Also, get the timings right. All plants have a season of interest, so good to choose varieties that will provide this at the same time, or successively with an overlap if you want an extended season of interest.

Colours can be a bit of an afterthought. Flowers always seem to complement each other and it’s always worth giving every colour a chance, even those that you might not like on their own. For example, I often hear people say that they don’t like yellow or orange flowers. Agreeably, some can be a bit brash to look at close up, but they’re so important for balancing any colour scheme, and for bringing out the blues, purples and pinks.

Here are some great summer garden plant combinations with all of the above considered:



These three thrive in a sunny location and flower continuously throughout summer, providing a long-lasting display in warm shades. Best suited to growing in the border, with low-growing astilbe at the front and the dahlia and daylily behind. The dahlia and astilbe both make great cut flowers, so you can cut them and enjoy them in a vase too.

Featured plant combination:

  • Dahlia ‘Bishop of York’
  • Daylily ‘Pandora’s Box’
  • Astilbe ‘Cotton Candy’

Read about the other seven combinations on Farmer Gracy’s blog–>

Summer bulbs offers from Farmer Gracy


Plants agapanthus bulbs this spring for an effortlessly impressive display in sunny borders or containers this summer! Use offer code GONJ15AGAP to save 15% on all agapanthus at Farmer Gracy, until 31 March 2018.

Save on agapanthus now

Save 15% on dahlias


Save 15% across the entire range of premium dahlias at Farmer Gracy until 31 March 2018. Plant them this spring for impressive flower displays throughout summer! Please enter offer code GONJ15DAHL at checkout to claim your discount.

Buy dahlias now

Save 20% on crocosmia


Plant crocosmias this spring and for vibrant colour throughout summer and autumn. Crocosmias are fully hardy and easy to grow, providing masses of colour with very little effort – it’s hard to go wrong with this reliable plant! You’ll save 20% on the brilliant range of premium crocosmia bulbs at Farmer Gracy until 31 March, 2018. Simply enter offer code GONJ20CROC at checkout to claim your discount.

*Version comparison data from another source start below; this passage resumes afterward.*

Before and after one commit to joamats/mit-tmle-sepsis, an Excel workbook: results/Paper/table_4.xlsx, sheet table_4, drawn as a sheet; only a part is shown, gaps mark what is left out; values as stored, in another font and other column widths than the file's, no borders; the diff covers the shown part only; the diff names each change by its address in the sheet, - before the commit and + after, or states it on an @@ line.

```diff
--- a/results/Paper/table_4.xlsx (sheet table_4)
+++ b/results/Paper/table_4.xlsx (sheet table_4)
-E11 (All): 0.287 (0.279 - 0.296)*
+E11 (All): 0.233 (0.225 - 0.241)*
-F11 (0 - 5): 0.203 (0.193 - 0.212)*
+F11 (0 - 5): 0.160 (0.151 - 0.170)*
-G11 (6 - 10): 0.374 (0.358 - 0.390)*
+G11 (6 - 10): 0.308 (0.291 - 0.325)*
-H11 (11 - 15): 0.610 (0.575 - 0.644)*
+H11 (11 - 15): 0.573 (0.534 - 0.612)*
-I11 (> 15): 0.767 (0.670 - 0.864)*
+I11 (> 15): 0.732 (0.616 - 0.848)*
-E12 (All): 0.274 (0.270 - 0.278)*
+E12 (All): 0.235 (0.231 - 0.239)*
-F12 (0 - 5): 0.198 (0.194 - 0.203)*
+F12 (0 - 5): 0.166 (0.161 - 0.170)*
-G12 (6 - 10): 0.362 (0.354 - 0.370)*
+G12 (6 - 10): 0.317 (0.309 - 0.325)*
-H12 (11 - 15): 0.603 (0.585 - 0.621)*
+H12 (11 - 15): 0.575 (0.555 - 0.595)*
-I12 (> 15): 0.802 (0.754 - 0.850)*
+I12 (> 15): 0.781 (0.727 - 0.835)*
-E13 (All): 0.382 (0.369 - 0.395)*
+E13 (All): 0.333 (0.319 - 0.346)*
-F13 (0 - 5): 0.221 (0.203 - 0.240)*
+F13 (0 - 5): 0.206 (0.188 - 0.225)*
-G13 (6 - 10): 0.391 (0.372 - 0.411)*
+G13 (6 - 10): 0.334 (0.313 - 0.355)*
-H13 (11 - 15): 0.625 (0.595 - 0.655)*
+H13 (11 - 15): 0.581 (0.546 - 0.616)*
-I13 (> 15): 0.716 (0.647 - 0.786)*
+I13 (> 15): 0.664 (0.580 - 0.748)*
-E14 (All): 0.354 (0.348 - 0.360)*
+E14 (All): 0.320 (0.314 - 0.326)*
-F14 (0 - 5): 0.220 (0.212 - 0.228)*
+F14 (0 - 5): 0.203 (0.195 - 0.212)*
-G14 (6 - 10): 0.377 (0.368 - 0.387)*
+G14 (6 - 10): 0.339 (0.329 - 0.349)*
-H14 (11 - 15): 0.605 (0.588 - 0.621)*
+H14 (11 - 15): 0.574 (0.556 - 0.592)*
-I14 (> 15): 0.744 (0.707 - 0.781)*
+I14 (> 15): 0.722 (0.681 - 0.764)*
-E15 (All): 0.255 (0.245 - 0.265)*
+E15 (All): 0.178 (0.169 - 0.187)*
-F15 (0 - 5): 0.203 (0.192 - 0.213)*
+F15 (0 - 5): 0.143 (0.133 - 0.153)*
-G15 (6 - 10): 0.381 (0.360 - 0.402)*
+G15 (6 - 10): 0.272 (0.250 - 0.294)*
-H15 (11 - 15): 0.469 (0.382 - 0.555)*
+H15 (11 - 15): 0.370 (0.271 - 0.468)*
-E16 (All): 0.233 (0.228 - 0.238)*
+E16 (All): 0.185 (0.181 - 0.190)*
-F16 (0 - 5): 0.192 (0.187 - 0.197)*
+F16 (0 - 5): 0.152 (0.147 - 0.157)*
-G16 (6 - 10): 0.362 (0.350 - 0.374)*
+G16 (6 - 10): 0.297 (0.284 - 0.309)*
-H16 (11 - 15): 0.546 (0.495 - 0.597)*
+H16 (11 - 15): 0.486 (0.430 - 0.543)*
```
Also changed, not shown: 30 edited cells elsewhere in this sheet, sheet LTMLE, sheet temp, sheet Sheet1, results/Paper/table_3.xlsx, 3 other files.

Save 20% on crocosmias now

Posted in Gardening, Offers | Leave a comment

How to grow agapanthus

Blue AgapanthusThere’s no simpler way to create a showy and impressive display than with easy-to-grow agapanthus. Effortlessly flowering with statuesque and bold clusters of lily-like blooms on tall, sturdy upright stems, these beautiful plants provide important colour and structure throughout summer, with minimal fuss.

Flowering in the height of summer, agapanthus (or African lily) do best in a sunny position and will inject a much-needed fresh pop of cool colour into the garden from August onwards. They come in shades of blue, white, pink or mauve and look fitting in both traditional and modern planting schemes. Not only are they fabulous in the garden, but they’re great for use as cut flowers too. The dramatic blooms have long, upright stems which make them particularly useful for tall, contemporary or simple glass vases.

Blue Agapanthus in vase

With its exotic looks, agapanthus makes a big impact, whether you have a large patio, deep borders or just a balcony. They like having their roots restricted and have good drought tolerance, which together makes them ideal for container growing. They also sit very well in small gardens with narrow beds or along pathways. Another bonus is that they’re beneficial to pollinators too, attracting bees and butterflies to the garden with their nectar-rich flowers.

Read more about agapanthus in my guest post on Farmer Gracy’s blog –>

Save 15% on agapanthus


Plants agapanthus bulbs this spring for an effortlessly impressive display in sunny borders or containers this summer! Use offer code GONJ15AGAP to save 15% on all agapanthus at Farmer Gracy, until 31 March 2018.

Save on agapanthus now

Posted in Gardening, Offers | Leave a comment